Microsoft Access debuted in 1992 and recently celebrated its 25th Anniversary! Over the decades, Microsoft Access evolved with a large number of enhancements, database formats, features both new and old. and discontinued features.
It’s hard to remember all the changes. Fortunately, we created a comparison matrix that shows the different Microsoft Access versions and changes. See when versions were released, their latest service packs, database formats, linked tables, field types, security features, Windows Operating Systems, and many other features both new and old.
We are excited to announce our release of Total Access Admin 2016! Total Access Admin is our administrator tool to help you monitor the users going in and out of your Microsoft Access databases (ACCDB and MDB formats) in real-time:
See who is currently connected to your Microsoft Access database (you can manage multiple databases from one screen)
Monitor up to 150 databases at one time
Keep a log of users entering and exiting each database

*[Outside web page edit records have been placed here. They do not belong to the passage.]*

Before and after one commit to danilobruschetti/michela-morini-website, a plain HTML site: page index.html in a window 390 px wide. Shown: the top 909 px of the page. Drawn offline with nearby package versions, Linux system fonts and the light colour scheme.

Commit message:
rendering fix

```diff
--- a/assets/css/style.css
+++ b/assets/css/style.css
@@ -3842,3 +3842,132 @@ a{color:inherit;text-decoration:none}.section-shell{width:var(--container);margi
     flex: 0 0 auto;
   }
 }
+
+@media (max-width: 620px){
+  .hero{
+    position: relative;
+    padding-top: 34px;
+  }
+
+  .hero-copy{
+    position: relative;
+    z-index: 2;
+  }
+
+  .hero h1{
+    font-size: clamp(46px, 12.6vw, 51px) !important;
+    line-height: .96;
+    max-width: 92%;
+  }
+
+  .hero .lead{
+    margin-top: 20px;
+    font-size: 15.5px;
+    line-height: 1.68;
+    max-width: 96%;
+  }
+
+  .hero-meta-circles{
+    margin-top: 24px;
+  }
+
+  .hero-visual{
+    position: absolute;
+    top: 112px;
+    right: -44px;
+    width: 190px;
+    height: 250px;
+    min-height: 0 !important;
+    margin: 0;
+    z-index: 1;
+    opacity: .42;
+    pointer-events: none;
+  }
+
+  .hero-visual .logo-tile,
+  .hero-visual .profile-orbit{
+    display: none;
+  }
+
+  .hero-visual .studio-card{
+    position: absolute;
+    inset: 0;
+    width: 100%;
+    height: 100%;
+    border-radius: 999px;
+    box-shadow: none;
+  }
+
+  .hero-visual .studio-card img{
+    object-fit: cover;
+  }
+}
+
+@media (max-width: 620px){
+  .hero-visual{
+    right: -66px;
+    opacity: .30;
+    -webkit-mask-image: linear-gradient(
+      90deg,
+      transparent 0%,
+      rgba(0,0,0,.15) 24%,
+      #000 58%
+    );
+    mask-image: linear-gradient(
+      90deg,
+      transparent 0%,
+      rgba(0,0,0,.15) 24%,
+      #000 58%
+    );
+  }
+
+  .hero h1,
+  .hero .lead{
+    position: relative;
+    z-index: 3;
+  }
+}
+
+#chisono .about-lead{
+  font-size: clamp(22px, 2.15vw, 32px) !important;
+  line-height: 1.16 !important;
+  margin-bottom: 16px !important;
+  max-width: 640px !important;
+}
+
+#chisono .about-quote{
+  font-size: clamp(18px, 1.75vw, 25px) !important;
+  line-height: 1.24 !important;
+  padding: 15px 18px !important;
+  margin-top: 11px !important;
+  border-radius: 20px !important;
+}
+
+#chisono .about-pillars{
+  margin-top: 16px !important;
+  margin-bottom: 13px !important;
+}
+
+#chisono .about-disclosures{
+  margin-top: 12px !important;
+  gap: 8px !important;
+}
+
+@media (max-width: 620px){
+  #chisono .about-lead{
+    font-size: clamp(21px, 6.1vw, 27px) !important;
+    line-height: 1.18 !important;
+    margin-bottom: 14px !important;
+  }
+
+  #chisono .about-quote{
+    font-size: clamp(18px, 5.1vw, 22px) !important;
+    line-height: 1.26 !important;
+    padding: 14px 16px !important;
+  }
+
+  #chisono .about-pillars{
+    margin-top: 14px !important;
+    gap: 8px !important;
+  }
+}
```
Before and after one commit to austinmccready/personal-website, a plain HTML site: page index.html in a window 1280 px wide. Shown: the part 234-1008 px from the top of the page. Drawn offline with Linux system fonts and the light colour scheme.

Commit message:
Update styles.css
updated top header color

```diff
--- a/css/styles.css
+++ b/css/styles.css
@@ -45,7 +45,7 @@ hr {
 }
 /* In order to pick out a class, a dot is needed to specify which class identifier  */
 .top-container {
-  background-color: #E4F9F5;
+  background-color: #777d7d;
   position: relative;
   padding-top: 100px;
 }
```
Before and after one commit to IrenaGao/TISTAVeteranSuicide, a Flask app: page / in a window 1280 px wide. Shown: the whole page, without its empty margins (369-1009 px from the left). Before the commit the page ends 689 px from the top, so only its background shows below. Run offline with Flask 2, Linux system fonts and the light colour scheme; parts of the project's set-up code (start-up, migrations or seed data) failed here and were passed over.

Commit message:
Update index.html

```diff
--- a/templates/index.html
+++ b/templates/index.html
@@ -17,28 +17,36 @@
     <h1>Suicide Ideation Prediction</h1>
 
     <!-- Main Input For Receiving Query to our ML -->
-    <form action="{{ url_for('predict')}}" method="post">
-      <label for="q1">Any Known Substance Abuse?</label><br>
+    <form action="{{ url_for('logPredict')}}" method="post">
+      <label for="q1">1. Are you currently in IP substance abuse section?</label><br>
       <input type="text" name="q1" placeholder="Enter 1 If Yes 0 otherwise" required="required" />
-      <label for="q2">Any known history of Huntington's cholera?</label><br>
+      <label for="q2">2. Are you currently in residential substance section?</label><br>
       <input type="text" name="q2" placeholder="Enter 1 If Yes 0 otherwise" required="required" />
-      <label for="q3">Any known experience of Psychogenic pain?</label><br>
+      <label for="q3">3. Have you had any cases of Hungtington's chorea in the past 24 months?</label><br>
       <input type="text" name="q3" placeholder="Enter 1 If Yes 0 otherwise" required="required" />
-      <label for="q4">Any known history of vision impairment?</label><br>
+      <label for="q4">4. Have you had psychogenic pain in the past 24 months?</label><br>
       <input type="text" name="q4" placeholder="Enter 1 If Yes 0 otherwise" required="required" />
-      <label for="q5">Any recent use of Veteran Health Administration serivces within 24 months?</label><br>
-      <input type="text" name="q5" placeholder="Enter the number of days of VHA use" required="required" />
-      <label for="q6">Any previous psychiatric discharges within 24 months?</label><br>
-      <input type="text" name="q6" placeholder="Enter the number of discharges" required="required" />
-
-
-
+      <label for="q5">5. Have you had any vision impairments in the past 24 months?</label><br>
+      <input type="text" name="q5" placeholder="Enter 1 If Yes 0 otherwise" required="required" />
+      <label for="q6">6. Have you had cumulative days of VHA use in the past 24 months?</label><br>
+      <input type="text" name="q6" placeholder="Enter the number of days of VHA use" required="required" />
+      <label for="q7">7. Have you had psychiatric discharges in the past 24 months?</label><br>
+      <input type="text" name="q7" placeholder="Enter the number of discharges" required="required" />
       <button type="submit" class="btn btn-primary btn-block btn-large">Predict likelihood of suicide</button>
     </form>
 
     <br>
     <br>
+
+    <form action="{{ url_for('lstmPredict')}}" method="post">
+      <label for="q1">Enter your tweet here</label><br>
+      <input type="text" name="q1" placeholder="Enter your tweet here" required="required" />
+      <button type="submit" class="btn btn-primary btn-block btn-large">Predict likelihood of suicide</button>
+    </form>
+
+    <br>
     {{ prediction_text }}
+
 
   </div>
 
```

Identify workstations or users disconnecting in a suspect manner which may be the source of database corruption
Compact your database when all users exit it
Prevent new users from logging into your database
Log off idle users
Communicate with your users in real-time
Total Access Admin 2016 is an update from the 2013 version and includes these enhancements:
Monitors ACCDB and MDB format databases created by Microsoft Access 2016 (32 or 64-bit version) and earlier versions of Access
Works in environments where Access 32 or 64-bit versions is installed, including installations from Microsoft Office365
Does not require Microsoft Access to be installed on the machine
Up to 150 databases can be monitored at one time (up from 100)
Setup program supports Windows 8 and 10, Server 2012 and later, with an option to launch the program after its installed
This past Tuesday night, Microsoft released a security patch. On Wednesday morning, we and some of our customers encountered problems with connectivity that were quite unusual and different from past security updates. The update required servers to reboot which triggered some issues, but manageable. What was particularly troubling were multiple reports of problems with PCs using Windows 8.1.
The PCs could still connect to the network and see all the network resources, but they could not get on the Internet. Using different logins including Administrator logins didn’t make a difference. Other PCs using Windows 7 or older O/S were able to connect successfully even with the same cable as the Windows 8.1 PCs that couldn’t connect.
What Could be Wrong?
We struggled trying to see if there were issues with:
Hardware on the PC, network card, cable or switch
Software issues with the automatic Windows patches, DHCP network settings, IP addresses, Firewall, antivirus, etc.
Login rights and permissions
We couldn’t determine the problem or find a solution. Since the user could log into the network, permissions seemed sufficient.
From the Windows command prompt (Run cmd), we used the ipconfig command with the release and renew command lines to see if that would reset the IP address, but that didn’t make a difference either:
Solution: Flush DNS
Finally, I posted a message to the Microsoft Access MVP group, which I’m honored to be a part of. Long time colleague, Tom Wickerath suggested flushing the DNS (Domain Name System) cache by using:
C:\> ipconfig /flushdns
We weren’t familiar with that command line option as it doesn’t appear when you enter
Well, it worked! We may never know whether the problem was caused by the Windows security patch or if it was just a coincidence. Regardless, the flushdns command reset the PCs that were affected by this problem.